Washington State Hearing on Latest Privacy Bill Highlights Competing Interests For Best Practices and Data Minimization
On January 14, 2020, Washington’s State Senate Committee on Environment, Energy & Technology received public testimony about Senate Bill 5062, the “Washington Privacy Act.” Representatives from trade associations, the Attorney General’s Office, and civil rights groups offered recommendations to eliminate perceived loopholes and clarify bill provisions.
This post highlights recurring issues from the public hearing.
Public Hearing Testimony
- Enforcement: SB 5062 currently extends exclusive enforcement authority to the Attorney General with no private right of action. Additionally, the bill provides a 30-day right-to-cure provision.
- Private Right of Action. The Attorney General’s office supported introducing a private right of action.

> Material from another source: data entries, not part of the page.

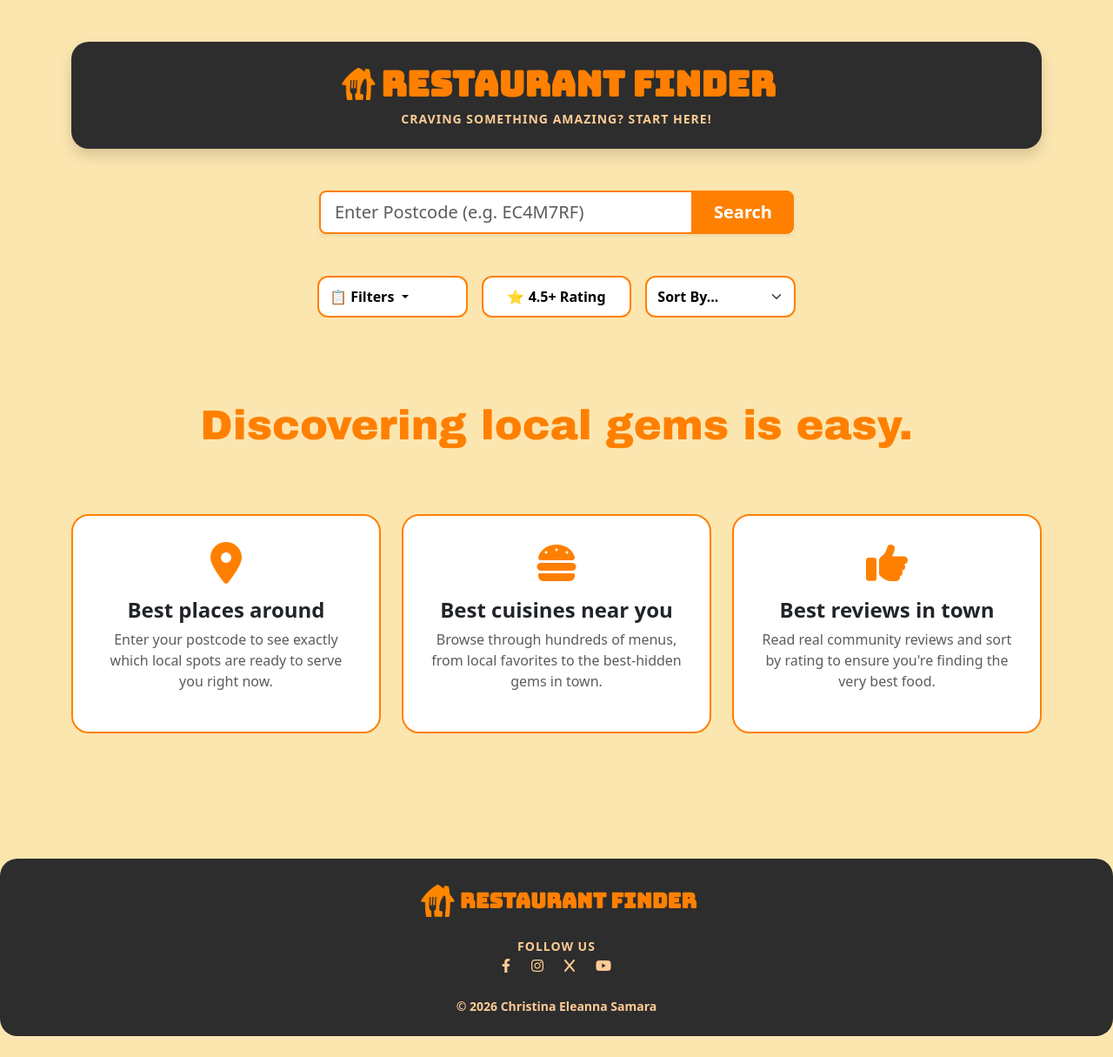
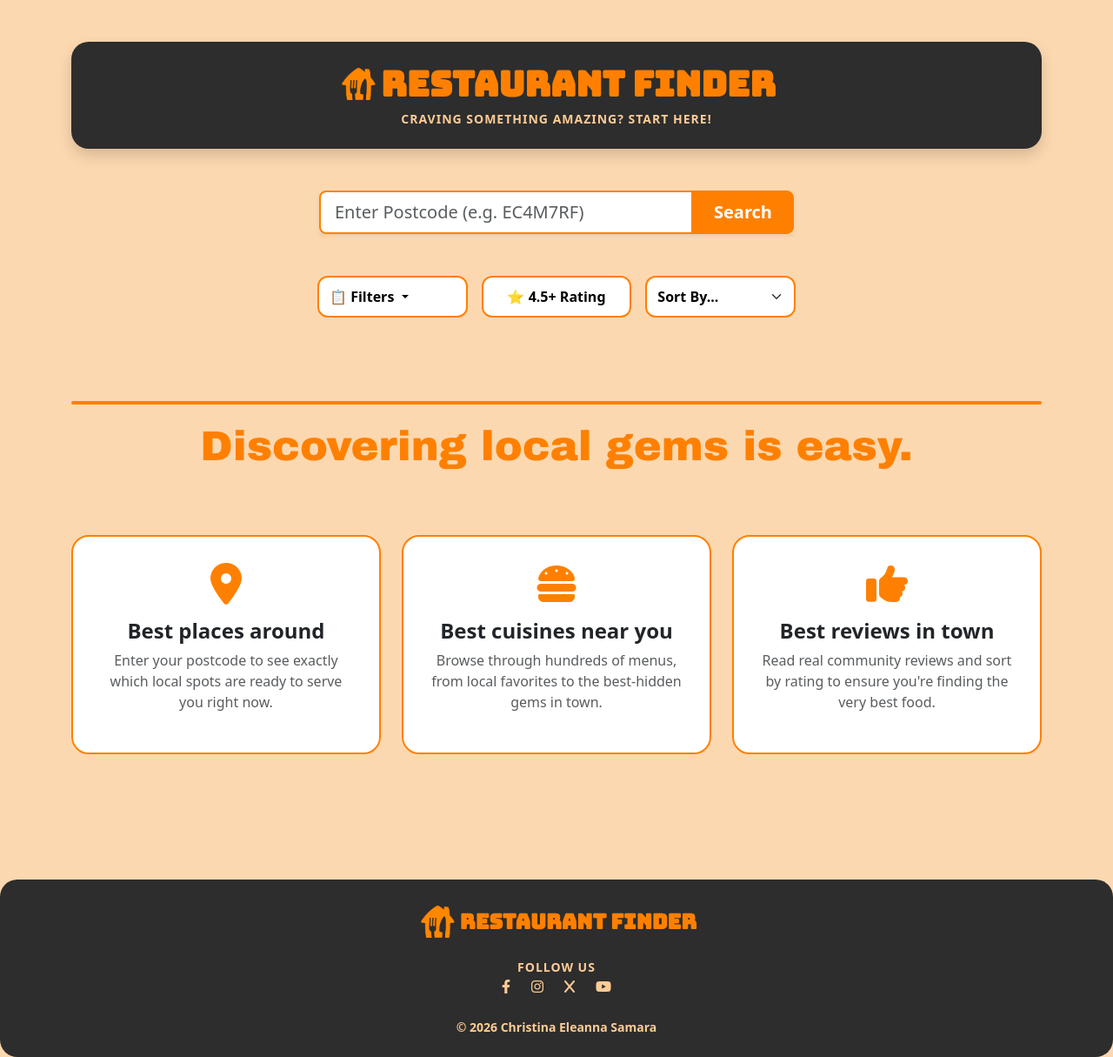
Before and after one commit to christinasamara/restaurant-discovery-service-jet, a Flask app: page / in a window 1280 px wide. Shown: the whole page at 87% size. Before the commit the page ends 1191 px from the top, so only its background shows below. Run offline with Flask 3, Linux system fonts and the light colour scheme; data that the repository does not hold is empty.

Commit message:
new screenshots

```diff
--- a/templates/index.html
+++ b/templates/index.html
@@ -45,7 +45,7 @@
         }
 
         body {
-            background-color: #fce6b0
+            background-color: #fcd8b0
         }
 
         .divider {
@@ -228,6 +228,7 @@
         <div class="row g-4">
             {% if not postcode %}
             <div class="col-12 py-5 text-center">
+                <div style="width: 100%; height: 4px; background-color: #ff8000; margin: 0 auto 20px auto; border-radius: 10px;"></div>
                 <h2 class="display-5 fw-bold mb-5" style="color: #ff8000; font-family: 'Arial Black', sans-serif;">Discovering local gems is easy.</h2>
 
                 <div class="row g-4 mt-2">
```
Also changed, not shown: README.md, image-1.png, image-2.png, image-3.png, image-4.png (added).
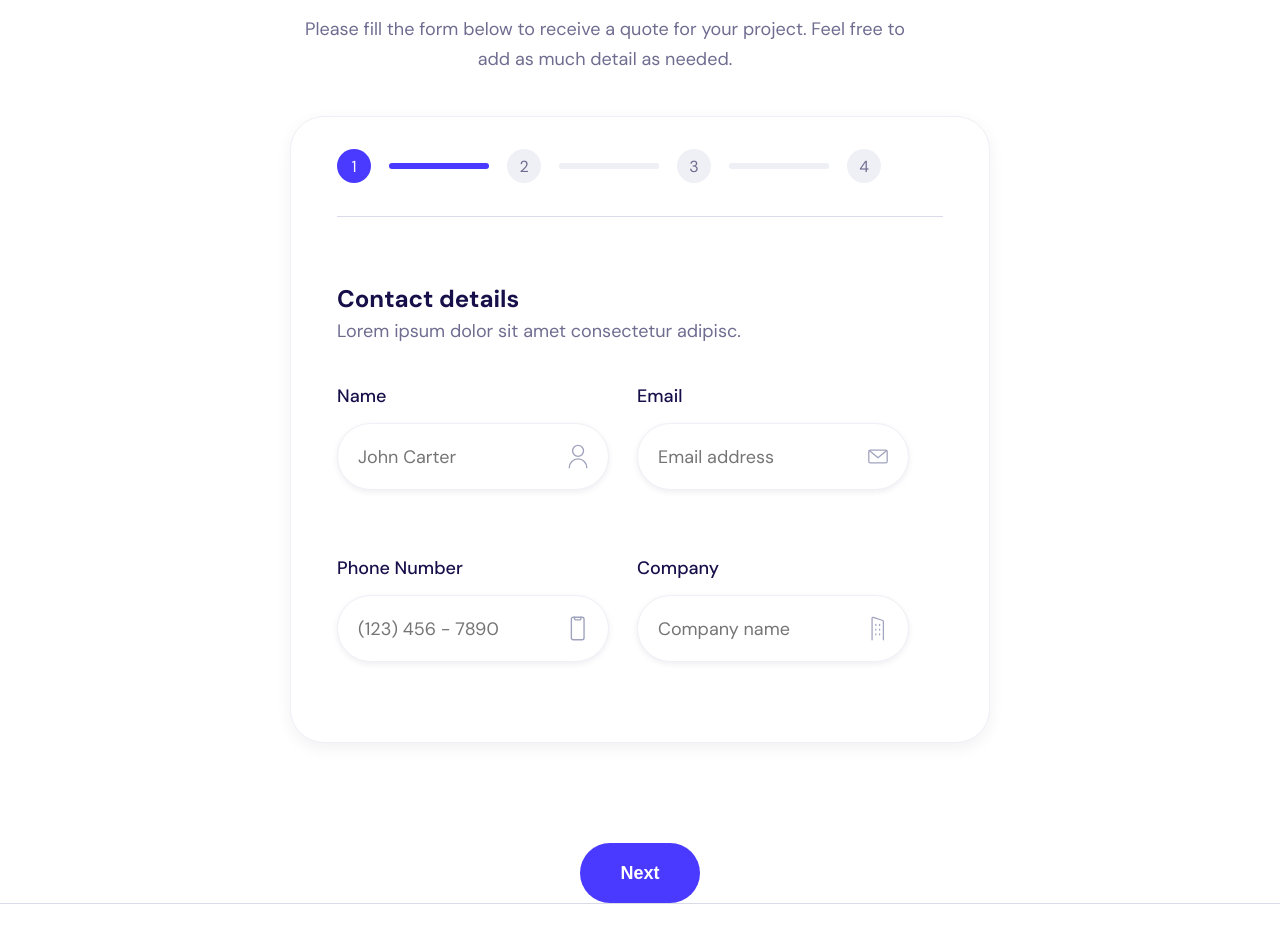
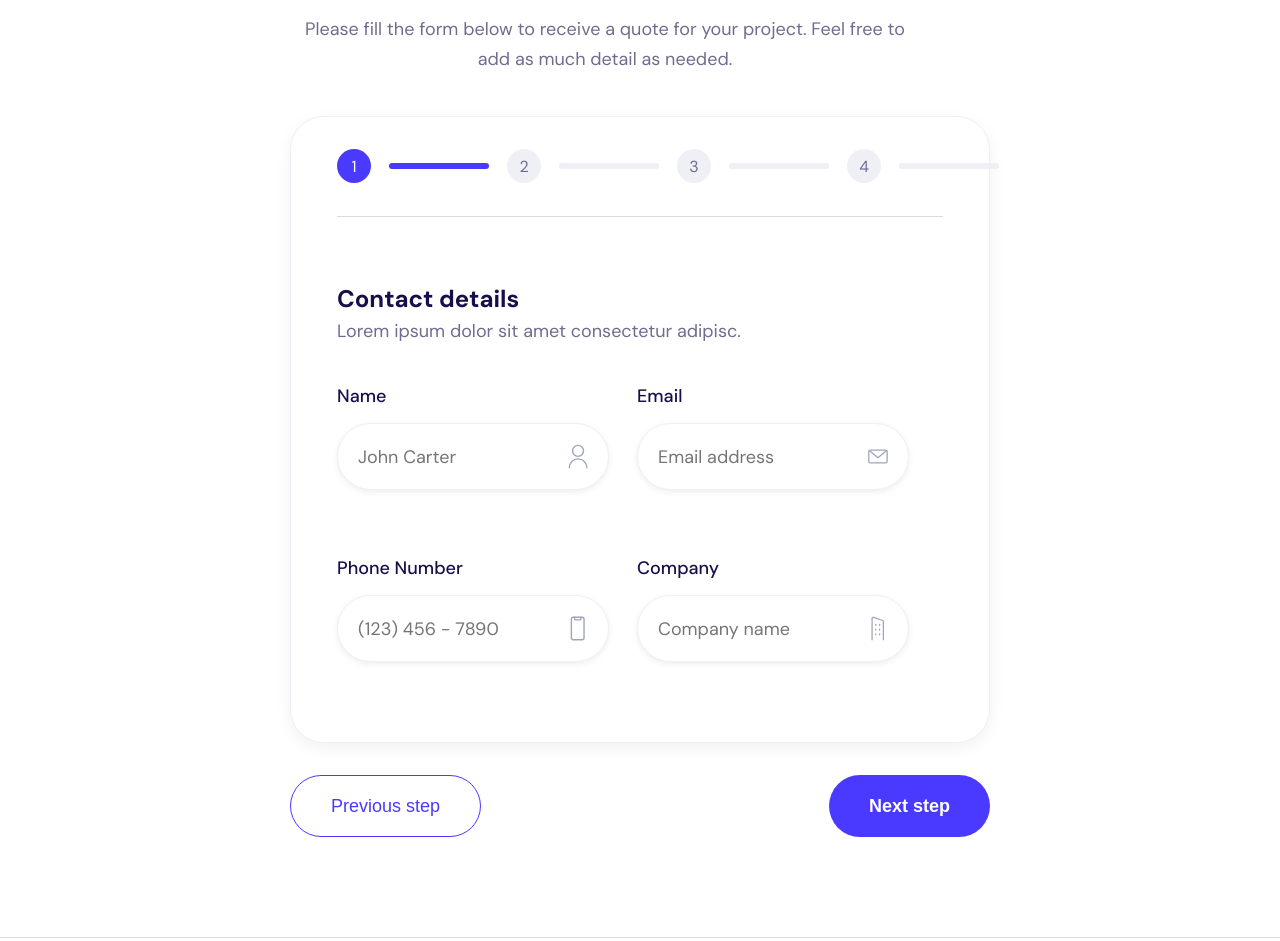
Before and after one commit to yuKalashnikova2/questionnaire, a Vue app: page / in a window 1280 px wide. Shown: the part 191-1132 px from the top of the page. Built offline with nearby package versions, Linux system fonts and the light colour scheme.

Commit message:
refactor(styles): Button, Form

```diff
--- a/src/components/Button.vue
+++ b/src/components/Button.vue
@@ -8,6 +8,10 @@ export default {
     smallSize: {
         type: Boolean,
         required: false
+    },
+    lightButton: {
+        type: Boolean,
+        required: false
     }
   },
   emits: {
@@ -16,7 +20,7 @@ export default {
 }
 </script>
 <template>
-  <button :class="['button', smallSize ? 'button_button-small' : '']">{{ label }}</button>
+  <button :class="['button', smallSize ? 'button_button-small' : '', lightButton ? 'button_previous': '']">{{ label }}</button>
 </template>
 
 <style lang="scss" scoped>
@@ -37,5 +41,12 @@ export default {
     font-weight: 500;
     line-height: 18px;
   }
+  &_previous {
+    font-weight: 400;
+    background-color: #fff;
+    color: #4A3AFF;
+    border-radius: 66px;
+    border: 1px solid var(--primary-color-1, #4A3AFF);
+  }
 }
 </style>
--- a/src/components/Form.vue
+++ b/src/components/Form.vue
@@ -28,23 +28,24 @@ export default {
 </script>
 <template>
   <div class="form">
-    <ul class="form__steps-list">
+    <div class="form-block">
+      <ul class="form-block__steps-list">
         <li
-        class="form__steps-list__step"
+          class="form-block__steps-list__step"
           v-for="(step, index) in stepsProgressive.step"
         >
           <div
             :class="[
-            'form__steps-list__step-bubble',
+              'form-block__steps-list__step-bubble',
               stepsProgressive.steps[index + 1] ? '' : 'disabled',
             ]"
           >
             {{ step }}
           </div>
-        <div class="form__steps-list__step-line">
+          <div class="form-block__steps-list__step-line">
             <div
               :class="[
-              'form__steps-list__step-line-fill',
+                'form-block__steps-list__step-line-fill',
                 stepsProgressive.steps[index + 1] ? '' : 'disabled',
               ]"
             ></div>
@@ -52,23 +53,27 @@ export default {
         </li>
       </ul>
 
-    <div class="form__contact-details">
-      <h2 class="form__contact-details__title">Contact details</h2>
-      <span class="form__contact-details__text"
+      <div class="form-block__contact-details">
+        <h2 class="form-block__contact-details__title">Contact details</h2>
+        <span class="form-block__contact-details__text"
           >Lorem ipsum dolor sit amet consectetur adipisc.</span
         >
-
-      <div class="form__slots">
+        <div class="form-block__slots">
           <slot></slot>
         </div>
-
       </div>
     </div>
-  <Button label="Next" />
+
+    <div class="form-buttons">
+      <Button label="Previous step" lightButton />
+      <Button label="Next step" />
+    </div>
+  </div>
 </template>
 
 <style lang="scss" scoped>
 .form {
+  &-block {
     border-radius: 34px;
     border: 1px solid var(--neutral-300, #eff0f6);
     background: var(--neutral-100, #fff);
@@ -76,7 +81,7 @@ export default {
     width: 100%;
     //   height: 100vh;
     padding: 32px 46px 80px 46px;
-  margin-bottom:100px;
+    margin-bottom: 32px;
     &__steps-list {
       display: flex;
       align-items: center;
@@ -151,6 +156,12 @@ export default {
       margin: auto;
     }
   }
+  &-buttons {
+    display: flex;
+    justify-content: space-between;
+    margin-bottom: 100px;
+  }
+}
 
 .disabled {
   background-color: #eff0f6;
```
Lines whose indentation alone changed are shown as unchanged.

- Right to Cure. The Attorney General’s office suggested a sunset date on the right-to-cure.
- Coverage: Currently, SB 5062 applies to legal entities that conduct business in Washington or produce products or services that are targeted to residents of Washington, and satisfy one or more specified thresholds.
- Exemptions. The bill implements a delayed effective date for nonprofit corporations, with such entities covered under the act after 5 years. Participants raised concerns about costs and burdens associated with compliance for public charities.
- Contact Tracing Information. Participants stated that the bill should not include a provision regulating the processing of “technology-assisted contact tracing information.” The bill sponsor acknowledged at the outset that inclusion of such regulation would enhance public confidence. Participants recommended that this provision be removed and passed in separate legislation.
- Other topics: The bill provides for a number of rights, including opt-out rights for the processing of personal data for enumerated purposes including targeted advertising, the sale of personal data, and profiling. The bill also regulates a controller’s offering of programs, such as loyalty and rewards programs.
- Opt-in/Opt-out Rights. Although several participants praised the bill, there was some opposition to the opt-out model contemplated by it.
- Brand Loyalty Programs. Some participants addressed the inclusion of language regarding brand loyalty programs in SB 5062 and suggested redrafting to support hospitality industry recovery.
- Defined Terms. Participants stated that the definition of “targeted advertising,” and “consumer,” among other terms, were unworkable or unclear.
SB 5062 is scheduled for consideration during an executive session in the Washington Senate Committee on Environment, Energy & Technology later this month. Stay tuned for further updates.
A link to track the status of SB 5062 and related documents is available here.